*** Source records ***

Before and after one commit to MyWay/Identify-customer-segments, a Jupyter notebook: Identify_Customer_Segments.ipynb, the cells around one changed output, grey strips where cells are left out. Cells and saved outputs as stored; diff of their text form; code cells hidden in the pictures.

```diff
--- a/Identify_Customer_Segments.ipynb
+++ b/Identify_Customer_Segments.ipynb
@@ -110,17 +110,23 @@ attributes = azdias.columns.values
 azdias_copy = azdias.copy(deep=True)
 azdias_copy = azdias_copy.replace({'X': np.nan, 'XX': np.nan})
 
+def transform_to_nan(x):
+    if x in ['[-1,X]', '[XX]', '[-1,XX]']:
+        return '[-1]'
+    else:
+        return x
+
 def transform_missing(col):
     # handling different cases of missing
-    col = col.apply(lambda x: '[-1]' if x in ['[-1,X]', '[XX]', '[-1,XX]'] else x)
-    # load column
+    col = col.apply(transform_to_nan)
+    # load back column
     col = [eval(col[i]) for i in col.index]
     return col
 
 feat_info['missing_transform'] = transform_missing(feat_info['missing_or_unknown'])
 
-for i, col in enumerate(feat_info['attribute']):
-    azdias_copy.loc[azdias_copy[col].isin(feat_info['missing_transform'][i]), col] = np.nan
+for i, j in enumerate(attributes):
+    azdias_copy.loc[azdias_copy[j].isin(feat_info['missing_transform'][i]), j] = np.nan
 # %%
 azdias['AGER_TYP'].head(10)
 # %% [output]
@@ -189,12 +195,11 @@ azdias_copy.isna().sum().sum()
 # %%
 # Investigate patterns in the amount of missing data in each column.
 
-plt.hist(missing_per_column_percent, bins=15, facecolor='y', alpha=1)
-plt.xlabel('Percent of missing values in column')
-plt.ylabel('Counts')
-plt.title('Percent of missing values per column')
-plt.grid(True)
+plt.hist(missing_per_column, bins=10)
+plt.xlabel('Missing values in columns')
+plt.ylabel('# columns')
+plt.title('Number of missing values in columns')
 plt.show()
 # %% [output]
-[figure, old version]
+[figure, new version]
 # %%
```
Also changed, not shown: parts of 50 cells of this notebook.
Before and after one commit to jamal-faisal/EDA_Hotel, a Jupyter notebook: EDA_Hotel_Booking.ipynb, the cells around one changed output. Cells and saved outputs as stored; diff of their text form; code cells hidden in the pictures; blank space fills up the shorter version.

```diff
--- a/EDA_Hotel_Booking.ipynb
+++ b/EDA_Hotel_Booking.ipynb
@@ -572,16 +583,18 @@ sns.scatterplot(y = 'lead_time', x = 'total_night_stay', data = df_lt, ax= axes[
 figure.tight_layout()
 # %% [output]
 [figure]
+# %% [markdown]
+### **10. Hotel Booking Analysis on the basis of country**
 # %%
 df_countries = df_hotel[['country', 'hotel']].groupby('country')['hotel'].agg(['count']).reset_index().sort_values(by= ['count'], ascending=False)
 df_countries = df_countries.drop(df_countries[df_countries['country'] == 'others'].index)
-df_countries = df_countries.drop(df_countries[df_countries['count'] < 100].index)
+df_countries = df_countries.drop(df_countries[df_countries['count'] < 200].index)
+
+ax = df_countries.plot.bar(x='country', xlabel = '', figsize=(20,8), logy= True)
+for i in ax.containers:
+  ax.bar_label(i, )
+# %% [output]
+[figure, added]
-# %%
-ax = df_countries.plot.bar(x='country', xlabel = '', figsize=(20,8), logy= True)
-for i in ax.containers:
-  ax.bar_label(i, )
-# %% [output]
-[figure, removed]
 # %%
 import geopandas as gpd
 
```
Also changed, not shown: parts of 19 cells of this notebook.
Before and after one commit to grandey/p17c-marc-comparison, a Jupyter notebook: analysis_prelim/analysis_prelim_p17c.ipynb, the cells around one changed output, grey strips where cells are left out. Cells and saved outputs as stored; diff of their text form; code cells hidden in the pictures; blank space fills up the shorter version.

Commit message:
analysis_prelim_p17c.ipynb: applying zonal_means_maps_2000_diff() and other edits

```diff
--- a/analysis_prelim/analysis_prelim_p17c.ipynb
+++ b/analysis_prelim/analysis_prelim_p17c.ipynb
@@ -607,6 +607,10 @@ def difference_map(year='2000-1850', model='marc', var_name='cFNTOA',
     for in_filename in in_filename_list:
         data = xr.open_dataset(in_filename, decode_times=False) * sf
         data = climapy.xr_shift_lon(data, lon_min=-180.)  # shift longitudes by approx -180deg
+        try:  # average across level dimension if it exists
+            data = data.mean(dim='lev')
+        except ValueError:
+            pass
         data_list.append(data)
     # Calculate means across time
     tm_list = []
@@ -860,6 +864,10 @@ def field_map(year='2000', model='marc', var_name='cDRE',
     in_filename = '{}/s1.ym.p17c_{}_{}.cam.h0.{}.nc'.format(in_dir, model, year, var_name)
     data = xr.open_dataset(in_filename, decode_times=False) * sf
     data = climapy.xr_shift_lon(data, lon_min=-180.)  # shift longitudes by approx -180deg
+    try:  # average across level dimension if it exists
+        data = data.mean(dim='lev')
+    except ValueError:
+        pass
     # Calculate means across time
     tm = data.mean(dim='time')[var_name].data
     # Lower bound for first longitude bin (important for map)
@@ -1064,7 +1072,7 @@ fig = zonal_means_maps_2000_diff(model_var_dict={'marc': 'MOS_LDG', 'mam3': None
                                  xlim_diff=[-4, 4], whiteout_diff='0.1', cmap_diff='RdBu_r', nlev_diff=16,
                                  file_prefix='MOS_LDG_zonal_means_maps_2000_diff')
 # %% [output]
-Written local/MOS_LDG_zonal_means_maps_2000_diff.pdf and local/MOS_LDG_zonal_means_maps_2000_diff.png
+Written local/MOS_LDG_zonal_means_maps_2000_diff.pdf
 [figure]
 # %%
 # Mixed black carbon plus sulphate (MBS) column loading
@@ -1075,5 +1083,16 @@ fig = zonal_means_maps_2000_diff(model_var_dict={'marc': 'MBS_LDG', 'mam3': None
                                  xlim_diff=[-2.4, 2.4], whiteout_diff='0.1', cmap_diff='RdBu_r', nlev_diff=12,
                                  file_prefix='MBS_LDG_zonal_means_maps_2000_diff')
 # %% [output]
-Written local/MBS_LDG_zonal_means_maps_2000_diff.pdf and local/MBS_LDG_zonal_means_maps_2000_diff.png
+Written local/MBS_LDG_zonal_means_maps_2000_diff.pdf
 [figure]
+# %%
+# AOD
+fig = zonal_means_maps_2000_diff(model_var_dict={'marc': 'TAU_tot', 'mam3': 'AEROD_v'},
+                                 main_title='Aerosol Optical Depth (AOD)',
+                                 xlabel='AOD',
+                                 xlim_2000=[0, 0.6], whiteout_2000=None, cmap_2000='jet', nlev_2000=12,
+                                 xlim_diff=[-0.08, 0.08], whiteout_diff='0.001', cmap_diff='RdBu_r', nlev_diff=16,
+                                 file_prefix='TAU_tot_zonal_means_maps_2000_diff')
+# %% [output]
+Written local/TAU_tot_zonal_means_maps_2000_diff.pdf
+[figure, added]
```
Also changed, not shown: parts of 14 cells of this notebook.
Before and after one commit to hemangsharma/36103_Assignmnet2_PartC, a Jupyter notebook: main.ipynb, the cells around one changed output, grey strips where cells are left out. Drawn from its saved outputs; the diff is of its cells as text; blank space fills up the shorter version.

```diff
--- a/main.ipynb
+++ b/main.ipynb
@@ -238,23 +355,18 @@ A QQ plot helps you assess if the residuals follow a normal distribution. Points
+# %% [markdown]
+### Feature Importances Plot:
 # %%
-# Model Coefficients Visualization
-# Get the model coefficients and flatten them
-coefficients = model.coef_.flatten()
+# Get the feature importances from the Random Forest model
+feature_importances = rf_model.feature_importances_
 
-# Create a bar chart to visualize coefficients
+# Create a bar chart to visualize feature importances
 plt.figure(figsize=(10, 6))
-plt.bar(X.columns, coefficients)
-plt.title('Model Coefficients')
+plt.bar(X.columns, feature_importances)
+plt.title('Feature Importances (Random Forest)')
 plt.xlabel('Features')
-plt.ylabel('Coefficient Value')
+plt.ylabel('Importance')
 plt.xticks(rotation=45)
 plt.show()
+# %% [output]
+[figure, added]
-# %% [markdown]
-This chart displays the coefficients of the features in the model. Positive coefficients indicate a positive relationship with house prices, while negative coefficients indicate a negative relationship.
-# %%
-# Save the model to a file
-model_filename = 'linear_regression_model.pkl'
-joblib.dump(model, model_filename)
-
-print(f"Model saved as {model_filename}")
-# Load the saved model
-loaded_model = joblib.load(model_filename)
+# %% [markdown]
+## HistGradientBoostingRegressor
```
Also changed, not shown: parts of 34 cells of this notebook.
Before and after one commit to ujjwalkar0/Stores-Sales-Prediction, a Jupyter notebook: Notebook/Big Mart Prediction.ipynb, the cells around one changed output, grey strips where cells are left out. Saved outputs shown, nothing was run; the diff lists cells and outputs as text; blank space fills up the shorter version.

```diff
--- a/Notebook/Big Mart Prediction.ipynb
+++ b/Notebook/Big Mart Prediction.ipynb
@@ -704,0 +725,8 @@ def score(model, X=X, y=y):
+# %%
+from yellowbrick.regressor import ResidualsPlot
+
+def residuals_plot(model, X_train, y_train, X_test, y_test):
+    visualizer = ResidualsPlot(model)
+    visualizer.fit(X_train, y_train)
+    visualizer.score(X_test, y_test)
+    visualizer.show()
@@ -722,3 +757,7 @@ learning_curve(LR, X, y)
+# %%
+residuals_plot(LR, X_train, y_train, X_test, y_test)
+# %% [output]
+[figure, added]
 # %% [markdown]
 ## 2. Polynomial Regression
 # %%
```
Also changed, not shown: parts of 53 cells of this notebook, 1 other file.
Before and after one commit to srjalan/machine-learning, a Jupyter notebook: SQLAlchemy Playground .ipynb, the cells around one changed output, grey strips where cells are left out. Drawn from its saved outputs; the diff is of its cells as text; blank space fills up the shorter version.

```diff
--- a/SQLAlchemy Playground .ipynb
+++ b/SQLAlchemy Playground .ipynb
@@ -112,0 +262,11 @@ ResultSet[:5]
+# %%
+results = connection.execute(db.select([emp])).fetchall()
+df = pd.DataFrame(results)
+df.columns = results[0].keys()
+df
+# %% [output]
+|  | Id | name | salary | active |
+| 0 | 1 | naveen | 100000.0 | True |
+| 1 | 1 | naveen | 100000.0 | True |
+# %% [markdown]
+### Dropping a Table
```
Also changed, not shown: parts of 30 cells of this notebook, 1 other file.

*** End of Source records ***

» Exercise brief: Look over the material and return every line where the word "columns" is found.

» Finished task:
@@ -110,17 +110,23 @@ attributes = azdias.columns.values
+plt.xlabel('Missing values in columns')
+plt.ylabel('# columns')
+plt.title('Number of missing values in columns')
-plt.bar(X.columns, coefficients)
+plt.bar(X.columns, feature_importances)
+df.columns = results[0].keys()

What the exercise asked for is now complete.